Unbundled renewable energy credits and certificates (RECs) separate the renewable, or green, component of energy from the actual megawatt-hours of generation. RECs are traded on nine different regional markets, or “registries,” in the United States and Canada. Each market employs its own policies and procedures for tracking RECs. Some regions allow exchanges of RECs between markets; others do not.
A registry houses the REC until purchased. Certain registries have been created by individual states, such as Michigan, while other registries are amalgamations of states such as the Western Renewable Energy Generation Information System. Each registry functions and operates independently, and the registries are not currently set up to communicate with one another. The standalone process of REC registries frustrates inter-registry transfers of RECs, engendering economic inefficiencies and facilitating fraud. National standardization of the tracking of and accounting for RECs would provide great benefits.
States Create RECs
RECs track the source of green energy through financial transactions. Thus, RECs serve an important function for renewable energy in two ways. First, RECs provide a vital tool for utilities to meet state renewable portfolio standards (RPSs), which mandate that utilities obtain a certain portion of the electricity that they sell to retail customers from “RPS-eligible” sources. By stripping the renewable attribute from the physical energy, RECs allow utilities to purchase renewable attributes at lower prices, decreasing the costs of being RPS-compliant.

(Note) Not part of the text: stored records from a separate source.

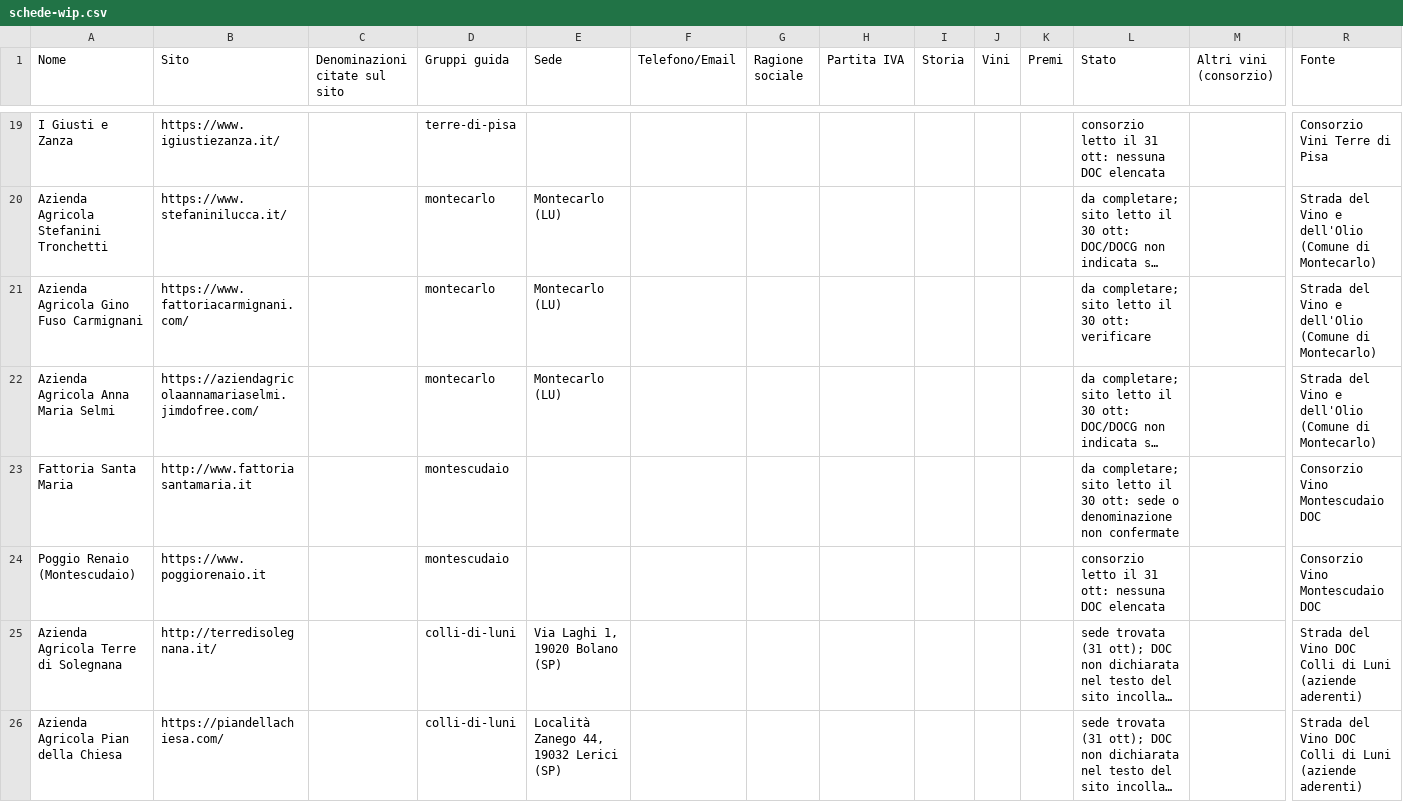
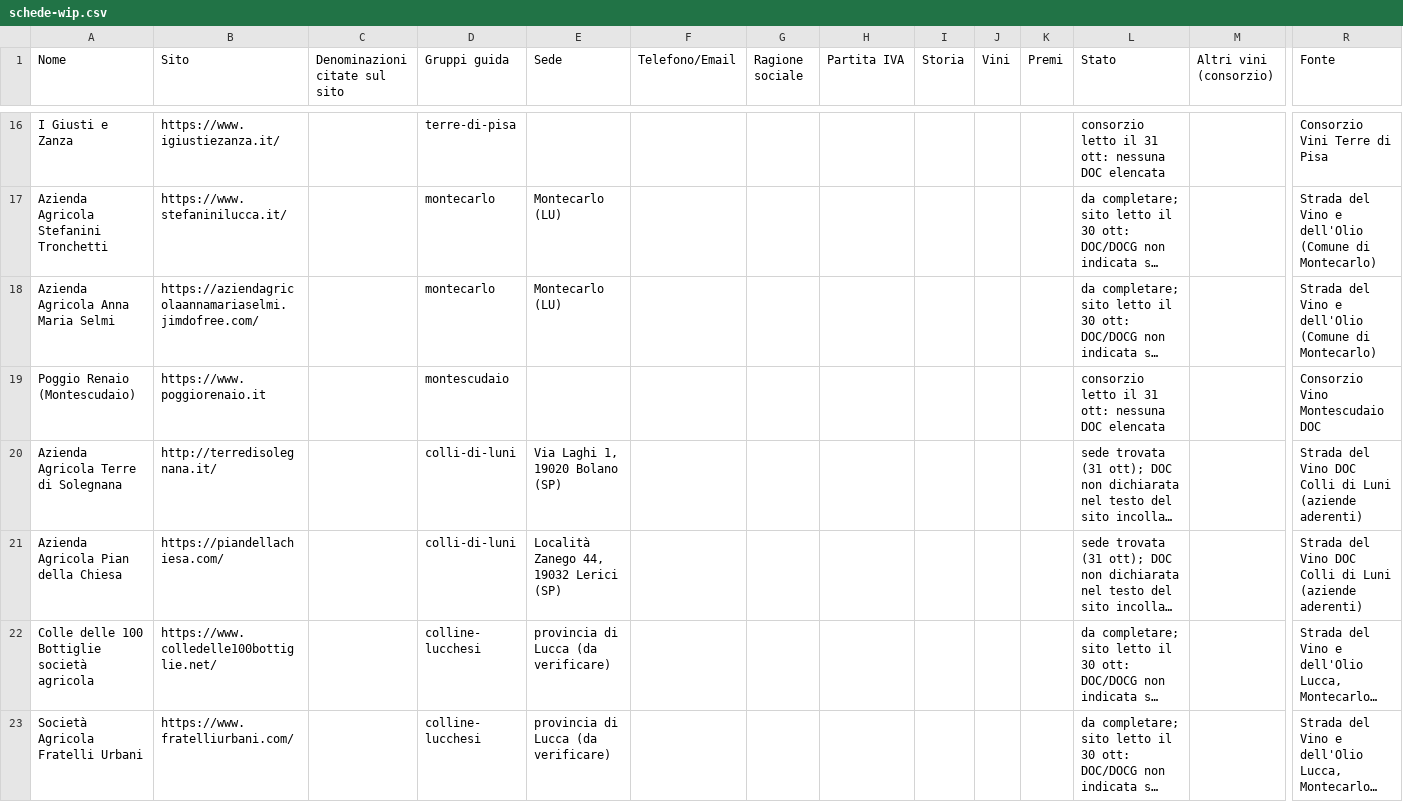
Before and after one commit to Paoloprimus/vinobotte, a CSV file: wip/schede-wip.csv, drawn as a sheet; only a part is shown, gaps mark what is left out; the shorter side is filled out with more unchanged rows; long unchanged cells end in …; rows hold the shown columns only; the diff covers the shown part only; the diff names each change by its address in the sheet, - before the commit and + after, or states it on an @@ line.

```diff
--- a/wip/schede-wip.csv
+++ b/wip/schede-wip.csv
-row 21: Azienda Agricola Gino Fuso Carmignani | https://www.fattoriacarmignani.com/ |  | montecarlo | Montecarlo (LU) |  |  |  |  |  |  | da completare; sito letto il 30 ott: verificare |  | Strada del Vino e dell'Olio (Comune di Montecarlo)
-row 23: Fattoria Santa Maria | http://www.fattoriasantamaria.it |  | montescudaio |  |  |  |  |  |  |  | da completare; sito letto il 30 ott: sede o denominazione non confermate |  | Consorzio Vino Montescudaio DOC
```
Also changed, not shown: 6 removed rows elsewhere in this file, 21 other files.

Second, RECs allow corporations to meet their self-imposed green goals, which enable them to promote their entities and products as environmentally friendly, thus boosting consumer demand.
RECs constitute property rights, as they transfer property between parties. RECs also constitute contracts in the respect that they manifest the willingness of buyers and sellers to transact for the sale of property. Property and contract rights are generally governed by state law. However, the Federal Energy Regulatory Commission (FERC) could arguably have exercised jurisdiction over RECs as part of its overall regulation of the wholesale sale of electricity. FERC regulation would have provided some degree of national uniformity, but—reasoning that its jurisdiction is limited to just the physical attributes of electricity—FERC decided in 2012 that transactions involving RECs are subject to state law.
An Absence of Uniformity
REC purchasers must currently rely on attestations by sellers that they are transferring bona-fide RECs. A market system dependent on such self-attestations inherently increases the risk of fraud. For example, the biodiesel market similarly relied on sellers’ self-attestations regarding the value and integrity of the biodiesel—and that market experienced cognizable levels of fraud.
The potential for fraud in the REC market is further heightened by the absence of any formal exchange disclosing REC prices (by contrast, for example, the New York Stock Exchange sets prices for paper certificates through shares). In the REC market, brokers with “insider” knowledge of prices for REC sales serve as the de facto mechanism for setting prices in REC transactions.
Nonetheless, both utilities and corporations compete to purchase RECs listed on the registries. State regulations typically require utilities to procure RECs from suppliers listed in the regional registry. From an economic perspective, this artificial constraint on supply causes the demand for RECs in some markets to be higher than the limited supply of RECs in a registry. Economics teaches that any imbalance between supply and demand that exists independent of the workings of competitive markets triggers inefficiency.
As the nation continues to advocate for green technology and energy independence, the voluntary purchases of RECs and the number of states imposing RPS purchase requirements are anticipated to grow. The current system of siloed regional REC registries is sub-optimal and should be fixed, especially because the REC market is projected to increase substantially over the next few years.
Interconnected REC Registries
To be sure, RECs theoretically allocate resources more effectively and efficiently than requiring all retail sellers and users to generate or procure physical renewable energy. However, as set forth above, the splintered market in the United States relegates the benefits RECs provide to sub-optimal levels.
RECs could better achieve their full potential if consistent definitions for them existed across state lines, if RECs could be uniformly transferred across registries, and if transparent prices became publicly available for willing buyers and sellers. A simple technical fix exists in making the REC registries interconnected. Interconnectedness would enable each regional registry and prospective REC purchaser and seller to see in real time the active and purchasable RECs on the other registries.
This visibility should mitigate fraud risk because there would be transparency among the registries. The increased transparency should also decrease prices, as lower-priced RECs available in certain registries could be sold in higher-priced REC registry markets, thus creating a beneficial price impact. Once RECs have been harmonized and the registries have been networked together, hopefully the current system of fragmented and disjointed inter-registry transfers will become a thing of the past as regional registries see benefits from interconnectedness, including efficiency gains and the potential to mitigate fraud. ■
— Lisa Koperski (firstname.lastname@example.org) is an associate in Davis Wright Tremaine’s Seattle office.